    In this Aug. 8, 2014 photo Rick Blankenship holds a photo of his previous grass lawn at his home in Long Beach, Calif. As Californians face a historic drought, more people are tearing out thirsty grass lawns to cut down on water use. (AP Photo/Nick Ut) (The Associated Press)

  • b1e6089900808410VgnVCM100000d7c1a8c0____-California Drought Goodbye Grass-2.jpg

    This Aug. 8, 2014 photo shows Rick Blankenship and his lawn at his home in Long Beach, Calif. As Californians face a historic drought, more people are tearing out thirsty grass lawns to cut down on water use. (AP Photo/Nick Ut) (The Associated Press)

As California faces an historic drought, residents are tearing out thirsty lawns to cut down on water use.

Water agencies across the state have been encouraging the change by offering thousands of dollars in rebates to help homeowners make the switch to a drought-friendly landscape with better odds of surviving dry spells common to the local climate.

Water officials hope the shift is more than a fad and marks the beginning of a transformation in the way residents view neighborhood landscapes.
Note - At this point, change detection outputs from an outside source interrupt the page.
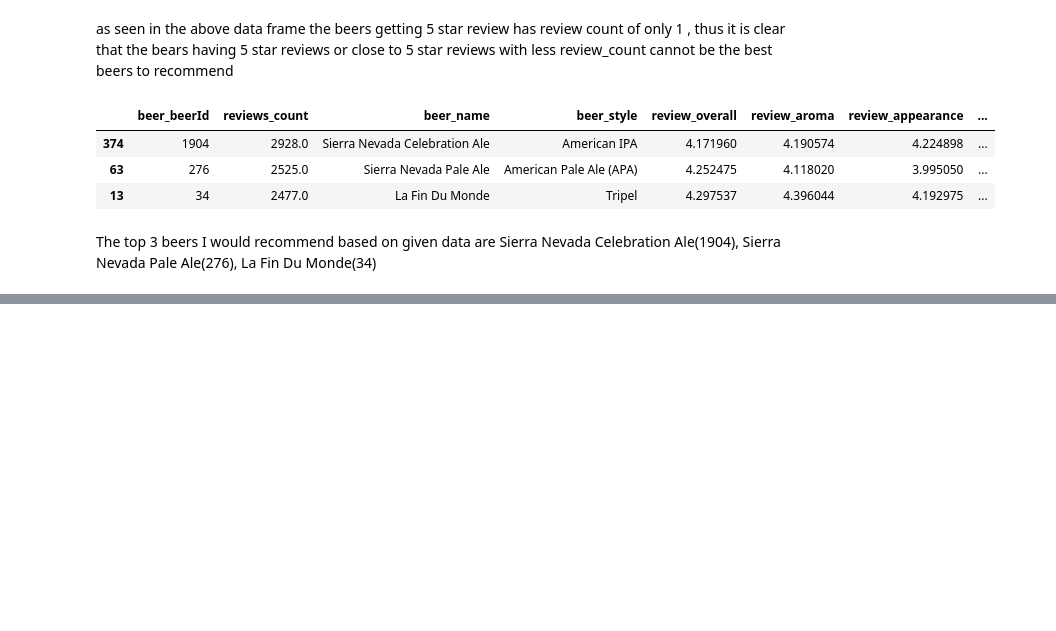
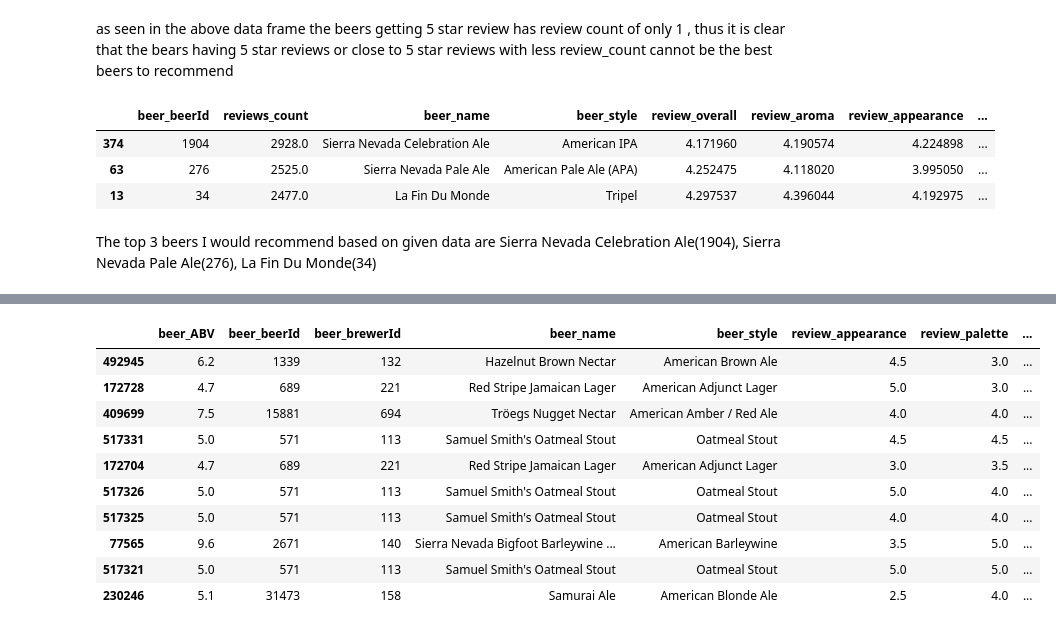
Before and after one commit to 0096uk/0096uk, a Jupyter notebook: evolent_health_project.ipynb, the cells around one changed output, grey strips where cells are left out. Saved outputs shown, nothing was run; the diff lists cells and outputs as text; code cells hidden in the pictures; blank space fills up the shorter version.

```diff
--- a/evolent_health_project.ipynb
+++ b/evolent_health_project.ipynb
@@ -533,0 +656,14 @@ Sierra Nevada Celebration Ale(1904), Sierra Nevada Pale Ale(276), La Fin Du Mond
+# %%
+df.head(10)
+# %% [output]
+|  | beer_ABV | beer_beerId | beer_brewerId | beer_name | beer_style | review_appearance | review_palette | ... |
+| 492945 | 6.2 | 1339 | 132 | Hazelnut Brown Nectar | American Brown Ale | 4.5 | 3.0 | ... |
+| 172728 | 4.7 | 689 | 221 | Red Stripe Jamaican Lager | American Adjunct Lager | 5.0 | 3.0 | ... |
+| 409699 | 7.5 | 15881 | 694 | Tröegs Nugget Nectar | American Amber / Red Ale | 4.0 | 4.0 | ... |
+| 517331 | 5.0 | 571 | 113 | Samuel Smith's Oatmeal Stout | Oatmeal Stout | 4.5 | 4.5 | ... |
+| 172704 | 4.7 | 689 | 221 | Red Stripe Jamaican Lager | American Adjunct Lager | 3.0 | 3.5 | ... |
+| 517326 | 5.0 | 571 | 113 | Samuel Smith's Oatmeal Stout | Oatmeal Stout | 5.0 | 4.0 | ... |
+| 517325 | 5.0 | 571 | 113 | Samuel Smith's Oatmeal Stout | Oatmeal Stout | 4.0 | 4.0 | ... |
+| 77565 | 9.6 | 2671 | 140 | Sierra Nevada Bigfoot Barleywine ... | American Barleywine | 3.5 | 5.0 | ... |
+| 517321 | 5.0 | 571 | 113 | Samuel Smith's Oatmeal Stout | Oatmeal Stout | 5.0 | 5.0 | ... |
+| 230246 | 5.1 | 31473 | 158 | Samurai Ale | American Blonde Ale | 2.5 | 4.0 | ... |
```
Also changed, not shown: parts of 15 cells of this notebook.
To date, most lawns in Southern California don't bear greenery other than grass but water agency officials say the interest in turf removal programs — fueled in part by an increase in rebate rates — is encouraging.